Once the records below have been read, copy them all out exactly.

◆ **Before-and-after change data**:
+ + + +
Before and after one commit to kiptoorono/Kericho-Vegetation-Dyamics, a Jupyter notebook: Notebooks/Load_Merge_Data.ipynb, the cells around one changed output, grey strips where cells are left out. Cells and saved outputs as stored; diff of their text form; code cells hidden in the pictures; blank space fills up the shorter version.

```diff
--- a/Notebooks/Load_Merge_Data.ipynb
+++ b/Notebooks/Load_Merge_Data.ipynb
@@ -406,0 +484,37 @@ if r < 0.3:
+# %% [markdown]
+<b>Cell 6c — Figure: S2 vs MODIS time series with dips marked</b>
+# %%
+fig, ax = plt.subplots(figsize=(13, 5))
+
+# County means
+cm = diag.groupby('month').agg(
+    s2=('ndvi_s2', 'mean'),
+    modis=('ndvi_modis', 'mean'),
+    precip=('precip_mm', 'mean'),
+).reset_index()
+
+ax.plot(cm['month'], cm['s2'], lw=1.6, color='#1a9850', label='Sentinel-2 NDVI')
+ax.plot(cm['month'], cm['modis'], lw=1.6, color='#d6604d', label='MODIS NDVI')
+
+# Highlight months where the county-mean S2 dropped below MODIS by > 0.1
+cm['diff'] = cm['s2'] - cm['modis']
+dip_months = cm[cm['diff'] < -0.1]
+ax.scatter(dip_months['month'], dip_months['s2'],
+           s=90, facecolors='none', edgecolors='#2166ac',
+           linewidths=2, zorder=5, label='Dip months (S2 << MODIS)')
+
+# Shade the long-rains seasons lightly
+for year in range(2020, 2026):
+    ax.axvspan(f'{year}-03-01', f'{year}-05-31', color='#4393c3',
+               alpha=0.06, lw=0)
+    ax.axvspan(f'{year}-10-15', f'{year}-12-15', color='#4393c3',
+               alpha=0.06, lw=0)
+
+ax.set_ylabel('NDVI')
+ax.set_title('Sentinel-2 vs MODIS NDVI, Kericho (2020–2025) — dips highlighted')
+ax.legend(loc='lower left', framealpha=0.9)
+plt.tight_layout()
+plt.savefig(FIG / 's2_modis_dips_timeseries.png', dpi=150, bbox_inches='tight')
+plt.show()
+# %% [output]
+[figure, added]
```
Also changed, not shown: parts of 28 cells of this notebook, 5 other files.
+ + + +
◆ **Task solution**:
Before and after one commit to kiptoorono/Kericho-Vegetation-Dyamics, a Jupyter notebook: Notebooks/Load_Merge_Data.ipynb, the cells around one changed output, grey strips where cells are left out. Cells and saved outputs as stored; diff of their text form; code cells hidden in the pictures; blank space fills up the shorter version.

```diff
--- a/Notebooks/Load_Merge_Data.ipynb
+++ b/Notebooks/Load_Merge_Data.ipynb
@@ -406,0 +484,37 @@ if r < 0.3:
+# %% [markdown]
+<b>Cell 6c — Figure: S2 vs MODIS time series with dips marked</b>
+# %%
+fig, ax = plt.subplots(figsize=(13, 5))
+
+# County means
+cm = diag.groupby('month').agg(
+    s2=('ndvi_s2', 'mean'),
+    modis=('ndvi_modis', 'mean'),
+    precip=('precip_mm', 'mean'),
+).reset_index()
+
+ax.plot(cm['month'], cm['s2'], lw=1.6, color='#1a9850', label='Sentinel-2 NDVI')
+ax.plot(cm['month'], cm['modis'], lw=1.6, color='#d6604d', label='MODIS NDVI')
+
+# Highlight months where the county-mean S2 dropped below MODIS by > 0.1
+cm['diff'] = cm['s2'] - cm['modis']
+dip_months = cm[cm['diff'] < -0.1]
+ax.scatter(dip_months['month'], dip_months['s2'],
+           s=90, facecolors='none', edgecolors='#2166ac',
+           linewidths=2, zorder=5, label='Dip months (S2 << MODIS)')
+
+# Shade the long-rains seasons lightly
+for year in range(2020, 2026):
+    ax.axvspan(f'{year}-03-01', f'{year}-05-31', color='#4393c3',
+               alpha=0.06, lw=0)
+    ax.axvspan(f'{year}-10-15', f'{year}-12-15', color='#4393c3',
+               alpha=0.06, lw=0)
+
+ax.set_ylabel('NDVI')
+ax.set_title('Sentinel-2 vs MODIS NDVI, Kericho (2020–2025) — dips highlighted')
+ax.legend(loc='lower left', framealpha=0.9)
+plt.tight_layout()
+plt.savefig(FIG / 's2_modis_dips_timeseries.png', dpi=150, bbox_inches='tight')
+plt.show()
+# %% [output]
+[figure, added]
```
Also changed, not shown: parts of 28 cells of this notebook, 5 other files.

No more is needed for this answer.